● **What the exercise asks**
Look for the string "gaps" in the material below. Copy every line where you find it.

Data in this exercise section start

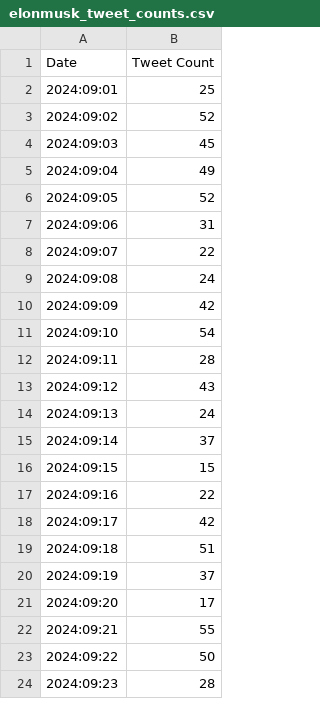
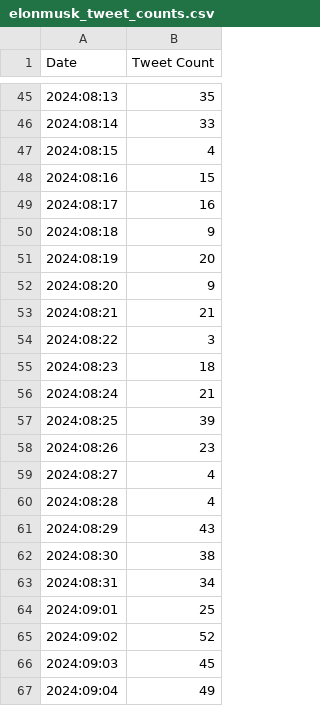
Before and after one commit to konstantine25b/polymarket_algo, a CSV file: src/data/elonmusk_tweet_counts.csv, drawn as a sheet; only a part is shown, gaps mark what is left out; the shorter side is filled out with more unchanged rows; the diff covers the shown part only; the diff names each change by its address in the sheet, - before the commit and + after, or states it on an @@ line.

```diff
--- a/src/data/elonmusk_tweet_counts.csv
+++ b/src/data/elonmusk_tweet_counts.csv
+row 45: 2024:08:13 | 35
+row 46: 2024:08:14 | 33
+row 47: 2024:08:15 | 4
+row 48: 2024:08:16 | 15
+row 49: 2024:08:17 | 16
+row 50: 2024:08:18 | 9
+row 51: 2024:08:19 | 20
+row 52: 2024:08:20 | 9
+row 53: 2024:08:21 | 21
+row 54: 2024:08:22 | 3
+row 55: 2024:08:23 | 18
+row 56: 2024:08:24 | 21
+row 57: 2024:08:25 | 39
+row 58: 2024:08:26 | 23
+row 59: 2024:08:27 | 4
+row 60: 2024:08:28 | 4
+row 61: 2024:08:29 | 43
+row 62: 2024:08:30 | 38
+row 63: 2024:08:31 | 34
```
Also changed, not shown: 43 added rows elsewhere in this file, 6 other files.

Data in this exercise section end
Data in this exercise section start

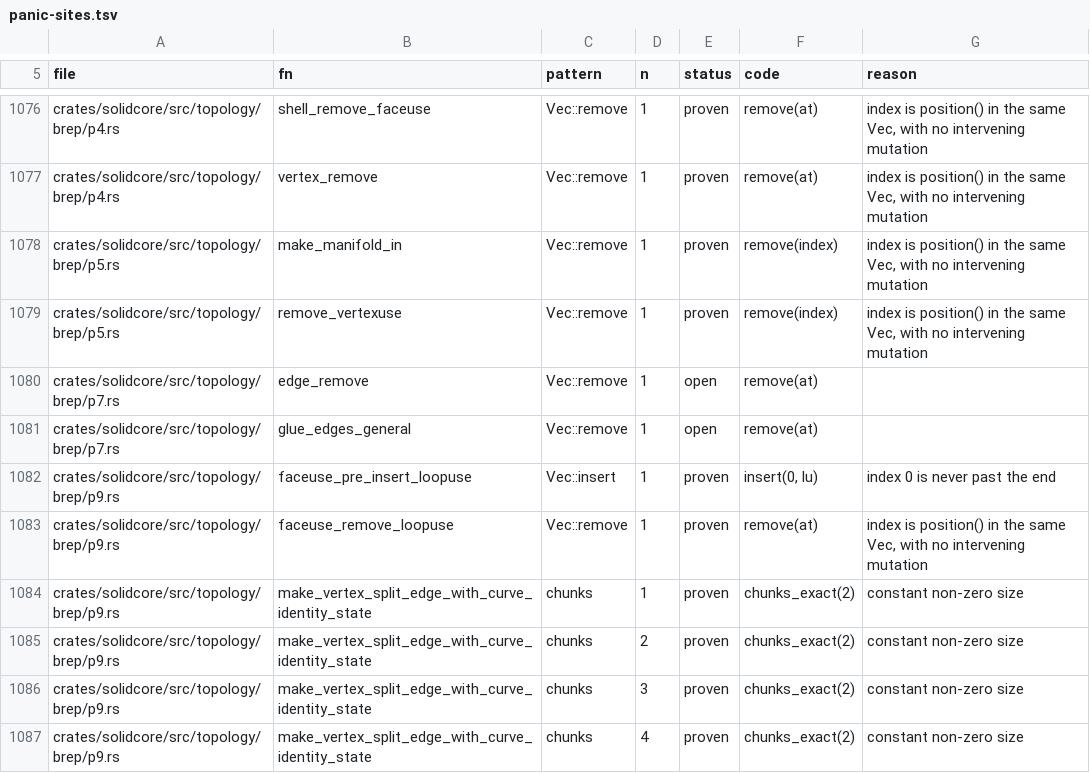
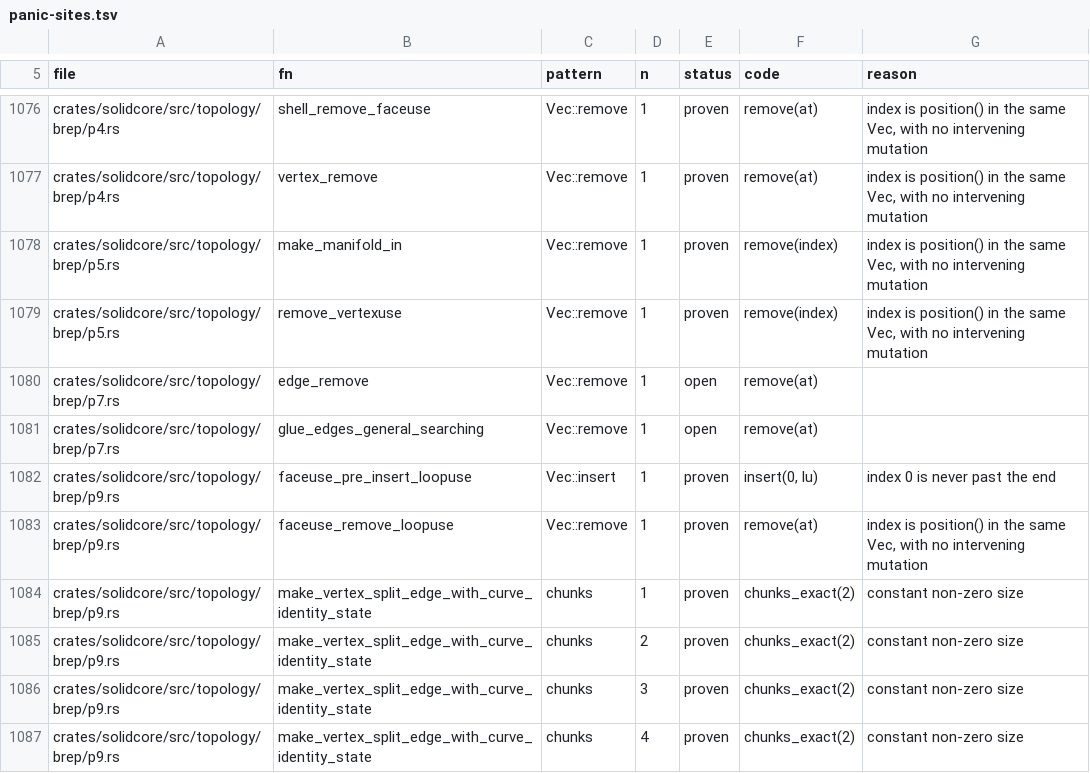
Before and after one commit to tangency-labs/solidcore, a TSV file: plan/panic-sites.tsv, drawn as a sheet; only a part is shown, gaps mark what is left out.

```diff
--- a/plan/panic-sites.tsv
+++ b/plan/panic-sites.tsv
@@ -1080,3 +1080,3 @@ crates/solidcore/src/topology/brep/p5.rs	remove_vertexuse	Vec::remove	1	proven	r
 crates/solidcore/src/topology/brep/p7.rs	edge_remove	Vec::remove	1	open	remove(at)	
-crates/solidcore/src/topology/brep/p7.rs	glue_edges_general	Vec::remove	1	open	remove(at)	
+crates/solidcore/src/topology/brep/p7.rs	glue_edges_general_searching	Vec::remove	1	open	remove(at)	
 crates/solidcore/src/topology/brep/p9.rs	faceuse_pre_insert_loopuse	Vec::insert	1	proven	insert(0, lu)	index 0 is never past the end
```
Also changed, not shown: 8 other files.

Data in this exercise section end

● **Answer to this exercise**
Before and after one commit to konstantine25b/polymarket_algo, a CSV file: src/data/elonmusk_tweet_counts.csv, drawn as a sheet; only a part is shown, gaps mark what is left out; the shorter side is filled out with more unchanged rows; the diff covers the shown part only; the diff names each change by its address in the sheet, - before the commit and + after, or states it on an @@ line.
Before and after one commit to tangency-labs/solidcore, a TSV file: plan/panic-sites.tsv, drawn as a sheet; only a part is shown, gaps mark what is left out.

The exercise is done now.